OUP: In a way, we are potentially rescuing some figures that might have fallen by the wayside.
Dr. Gates: We are rescuing significant historical figures from the purgatory of ignorance. And doing so, we will revolutionize our field. So without a doubt the publication of AFRICAN AMERICAN NATIONAL BIOGRAPHY is the single most important event—archival event—in the history of African American Studies.
OUP: Would you say has any aspect of this work been surprising to you?
Dr. Gates: Oh, it’s full of surprises. These are people who thrived, were important in their time and have disappeared. They’ve fallen through the cracks. And the fact that we can then bring them back to life—you know, restore them to their historical significance—gives me more pleasure than I can put into words. It’s like these are the Lazarus’s of the Black tradition. And they are being brought back to life by the wonders of technology.
OUP: Technology and a lot of hard work.
Dr. Gates: And a lot of hard work. We have a great team of editors, our editorial board, and researchers and we’re all working together; it’s truly a collective project.
OUP: Certainly. And I think that’s probably why I think it’s going to be successful.

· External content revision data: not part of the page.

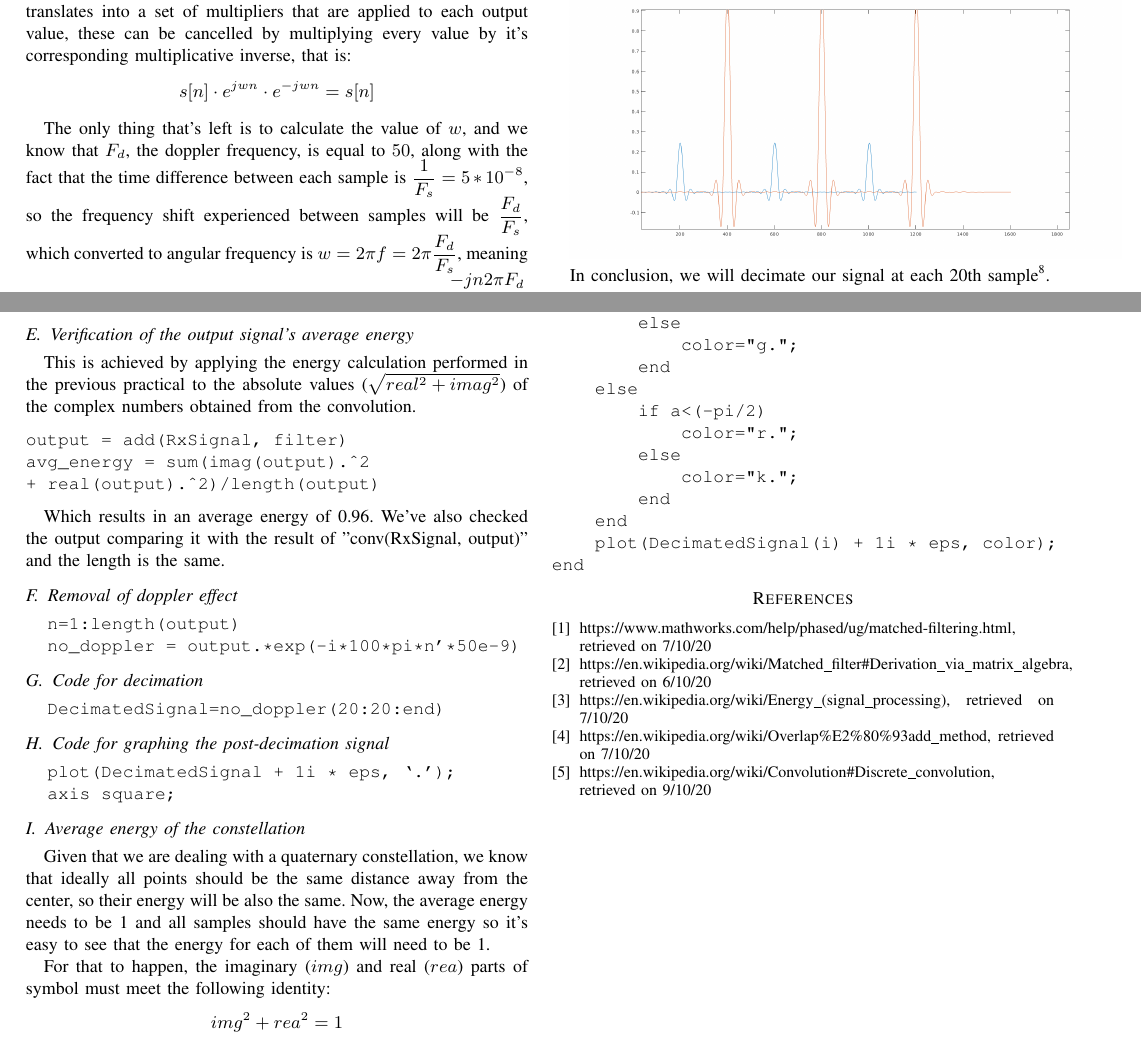
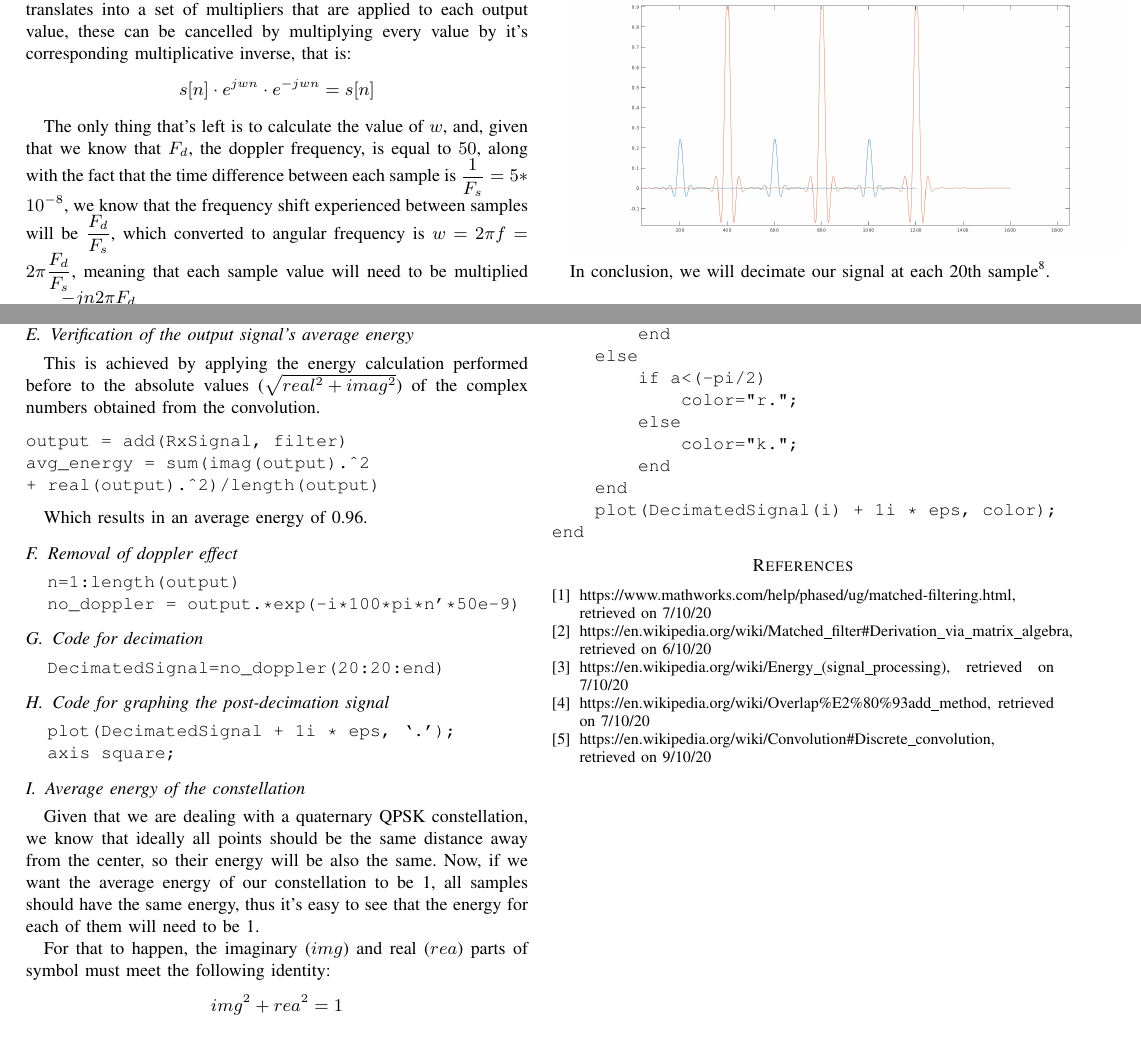
Before and after one commit to corollari/tds-signal-reports, a LaTeX paper (p1/documents/final.tex): two parts of pages 2 and 4 of 4, joined at a grey line, cut so that both start at the same text. Compiled offline with pdfLaTeX.

Commit message:
Minor writing fixes

```diff
--- a/p1/documents/final.tex
+++ b/p1/documents/final.tex
@@ -118,7 +118,7 @@ Where $s[n]$ is the signal that was sent by the receiver and the one we wish to
 Luckily, given that the change caused by the doppler effect just translates into a set of multipliers that are applied to each output value, these can be cancelled by multiplying every value by it's corresponding multiplicative inverse, that is:
 $$s[n]\cdot e^{jwn} \cdot e^{-jwn} = s[n]$$
 
-The only thing that's left is to calculate the value of $w$, and we know that $F_d$, the doppler frequency, is equal to $50$, along with the fact that the time difference between each sample is $\dfrac{1}{F_s}=5*10^{-8}$, so the frequency shift experienced between samples will be $\dfrac{F_d}{F_s}$, which converted to angular frequency is $w=2\pi f=2\pi \dfrac{F_d}{F_s}$, meaning that each sample value will need to be multiplied by $e^{\dfrac{-jn2\pi F_d}{F_s}}$ where n is an increasing counter\footnote{Implementation in Appendix}.
+The only thing that's left is to calculate the value of $w$, and, given that we know that $F_d$, the doppler frequency, is equal to $50$, along with the fact that the time difference between each sample is $\dfrac{1}{F_s}=5*10^{-8}$, we know that the frequency shift experienced between samples will be $\dfrac{F_d}{F_s}$, which converted to angular frequency is $w=2\pi f=2\pi \dfrac{F_d}{F_s}$, meaning that each sample value will need to be multiplied by $e^{\dfrac{-jn2\pi F_d}{F_s}}$ where n is an increasing counter\footnote{Implementation in Appendix}.
 
 
 
@@ -226,7 +226,7 @@ The resulting plot is the following, it is not clear but the two superimposed fi
 \includegraphics[scale=0.6]{comp}
 
 \subsection{Verification of the output signal's average energy}
-This is achieved by applying the energy calculation performed in the previous practical to the absolute values ($\sqrt{real^2+imag^2}$) of the complex numbers obtained from the convolution.
+This is achieved by applying the energy calculation performed before to the absolute values ($\sqrt{real^2+imag^2}$) of the complex numbers obtained from the convolution.
 
 \begin{verbatim}
 output = add(RxSignal, filter)
@@ -234,7 +234,7 @@ avg_energy = sum(imag(output).^2
 + real(output).^2)/length(output)
 \end{verbatim}
 
-Which results in an average energy of 0.96. We've also checked the output comparing it with the result of "conv(RxSignal, output)" and the length is the same.
+Which results in an average energy of 0.96.
 
 \subsection{Removal of doppler effect}
 \begin{verbatim}
@@ -254,7 +254,7 @@ Which results in an average energy of 0.96. We've also checked the output compar
 \end{verbatim}
 
 \subsection{Average energy of the constellation}
-Given that we are dealing with a quaternary constellation, we know that ideally all points should be the same distance away from the center, so their energy will be also the same. Now, the average energy needs to be 1 and all samples should have the same energy so it's easy to see that the energy for each of them will need to be 1.
+Given that we are dealing with a quaternary QPSK constellation, we know that ideally all points should be the same distance away from the center, so their energy will be also the same. Now, if we want the average energy of our constellation to be 1, all samples should have the same energy, thus it's easy to see that the energy for each of them will need to be 1.
 
 For that to happen, the imaginary ($img$) and real ($rea$) parts of symbol must meet the following identity:
 $$img^2+rea^2=1$$
```
Also changed, not shown: p1/documents/final.tex (8 more changed lines).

Dr. Gates: Yeah, I think so. You know, I feel that I’m blessed to have started my career when I did, under the tutelage of John Blassingame, and then been able to see these remarkably dramatic changes, and be part of—to utilize the changes in technology for the greater benefit of scholars of African and African American Studies. And, to some degree, to contribute to those changes, as well. I’m like a kid in a candy store.